“I was involved in the reorganisation on behalf of Halsten as employment law expert and project counsel and as the first point of contact. Specifically, this meant that I worked an average of two days each week for several months, where I was part of an international project team. The team included the HR business partner, HR staff members, a project manager, and a finance manager, for example. We made the preparations for the entire reorganisation in the utmost secrecy.
This project presented two major challenges. First, we had to deal with the immense employment law differences per country, making it necessary to work closely with TomTom’s local legal partners. This involved a great deal of time and flexibility, as we were operating on a global scale and had to overcome not only time barriers but also language barriers. The second challenge was the timing of communication with all employees all over the world. We worked at top speed under a very strict deadline, without always knowing which surprises local legislation would have in store for us, even at the last minute. The flexibility required to immediately step up or step back – over the entire breadth of the employment law playing field – that we, as Halsten, were able to provide was crucial. Thanks to the backup available to me, we continually quickly switched gears in cooperating with the local councils, maintaining oversight and acting appropriately in a timely manner where needed.

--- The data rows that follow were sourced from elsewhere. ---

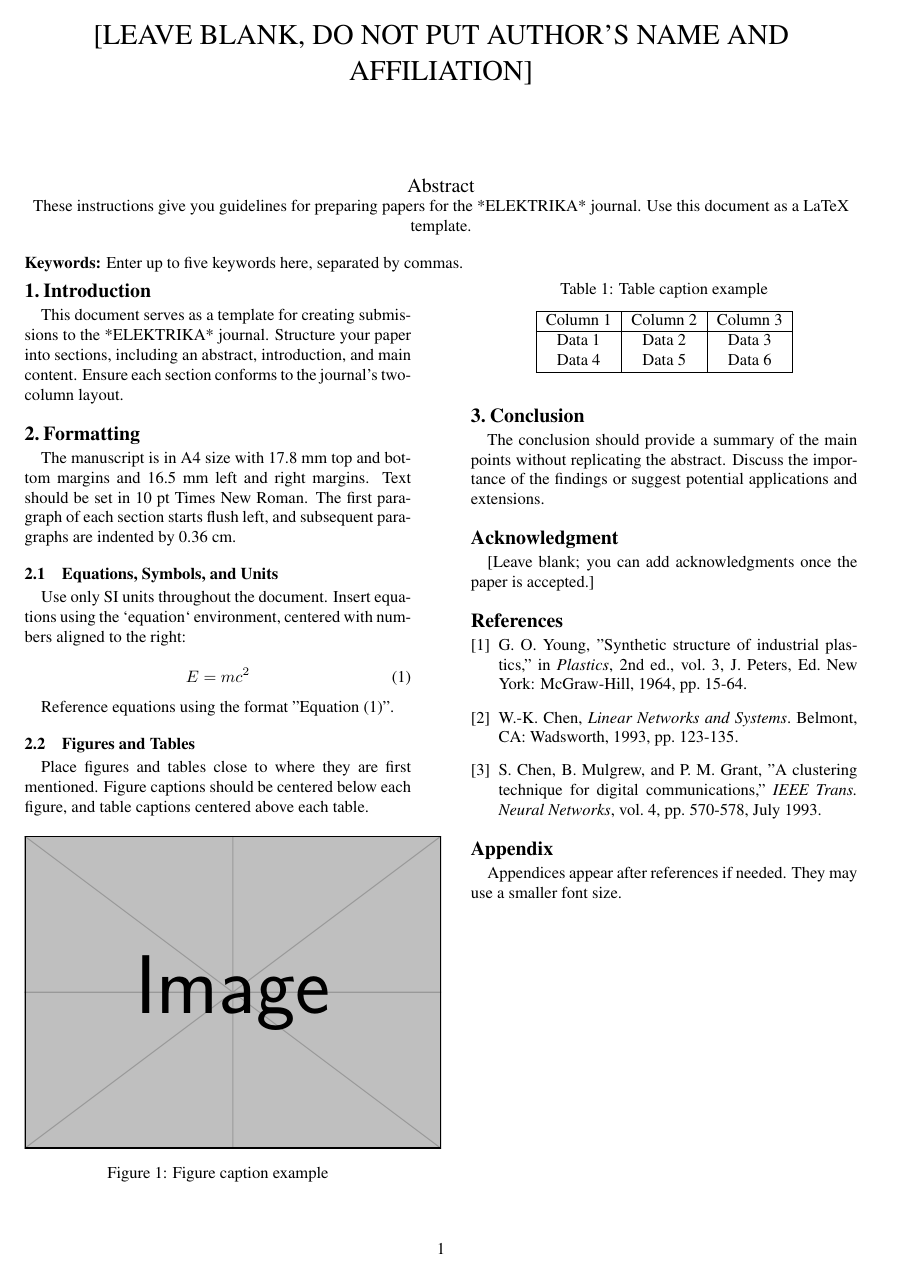
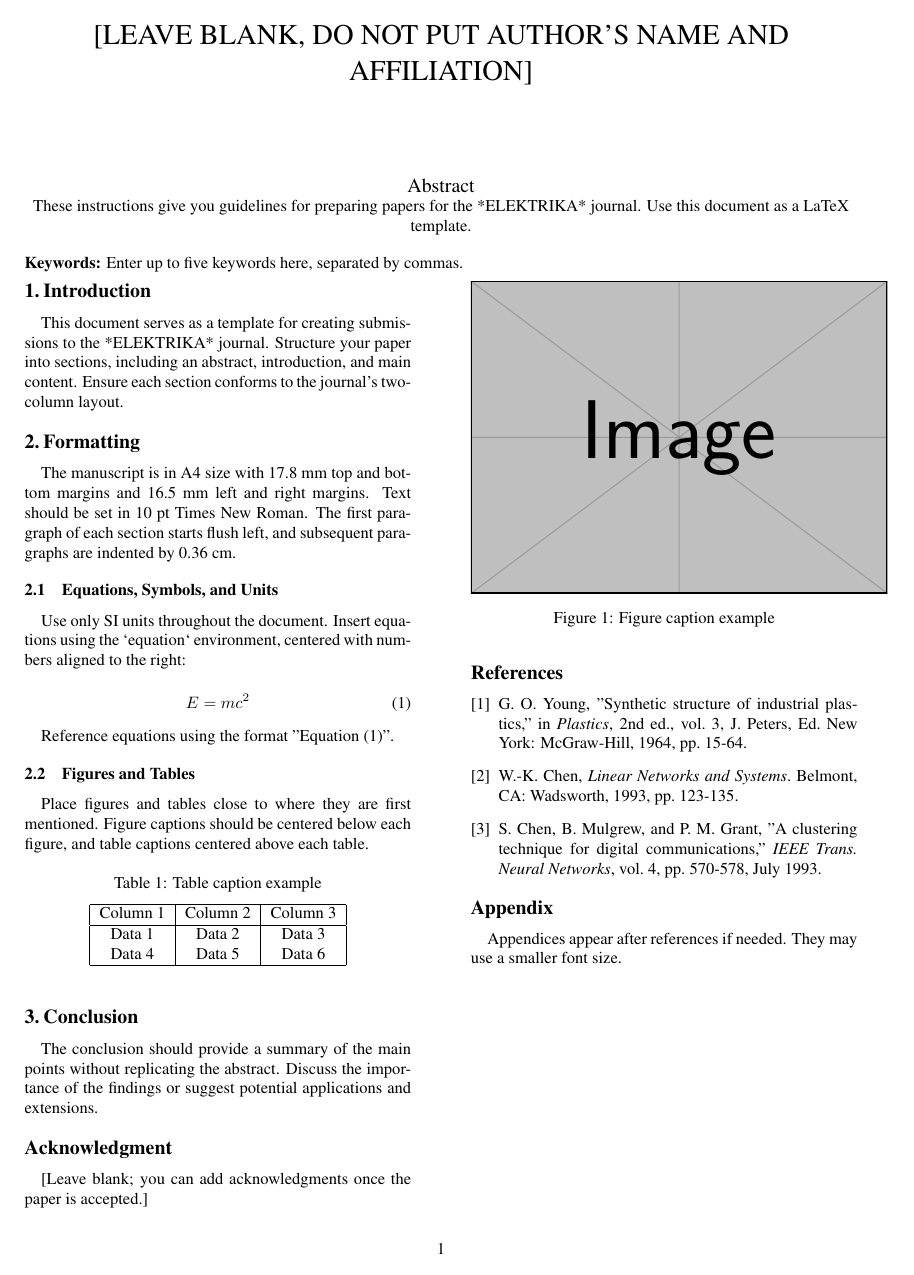
Before and after one commit to alexw005/latexFormat, a LaTeX document (eletrika.tex): the whole page. Compiled offline with pdfLaTeX.

Commit message:
change to correct 6pt

```diff
--- a/eletrika.tex
+++ b/eletrika.tex
@@ -24,21 +24,21 @@
 \titlespacing{\section}
   {0pt}     % Left indentation
   {10pt}    % Before spacing
-  {2pt}    % After spacing
+  {6pt}    % After spacing
 
 \subsectionfont{\fontsize{10}{12}\selectfont\bfseries}
 % Set spacing before and after the section
 \titlespacing{\subsection}
   {0pt}     % Left indentation
   {10pt}    % Before spacing
-  {2pt}    % After spacing
+  {6pt}    % After spacing
 
 \subsubsectionfont{\fontsize{10}{12}\selectfont\itshape}
 % Set spacing before and after the section
 \titlespacing{\subsubsection}
   {0pt}     % Left indentation
   {10pt}    % Before spacing
-  {2pt}    % After spacing
+  {6pt}    % After spacing
 
 
 % Set spacing after the table caption
```
Also changed, not shown: eletrika.pdf, 2 other files.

Projects like these energise me; they get the adrenaline pumping. You must stay level-headed, under the time pressure of a deadline written in stone, while literally everything must be kept secret. The coronavirus has made working online common practice, but luckily, we also had all kinds of digital tools at our disposal. The fact that the company came to us again after the initial project shows that not only our pragmatic, project-oriented approach but the results we achieve are satisfactory.”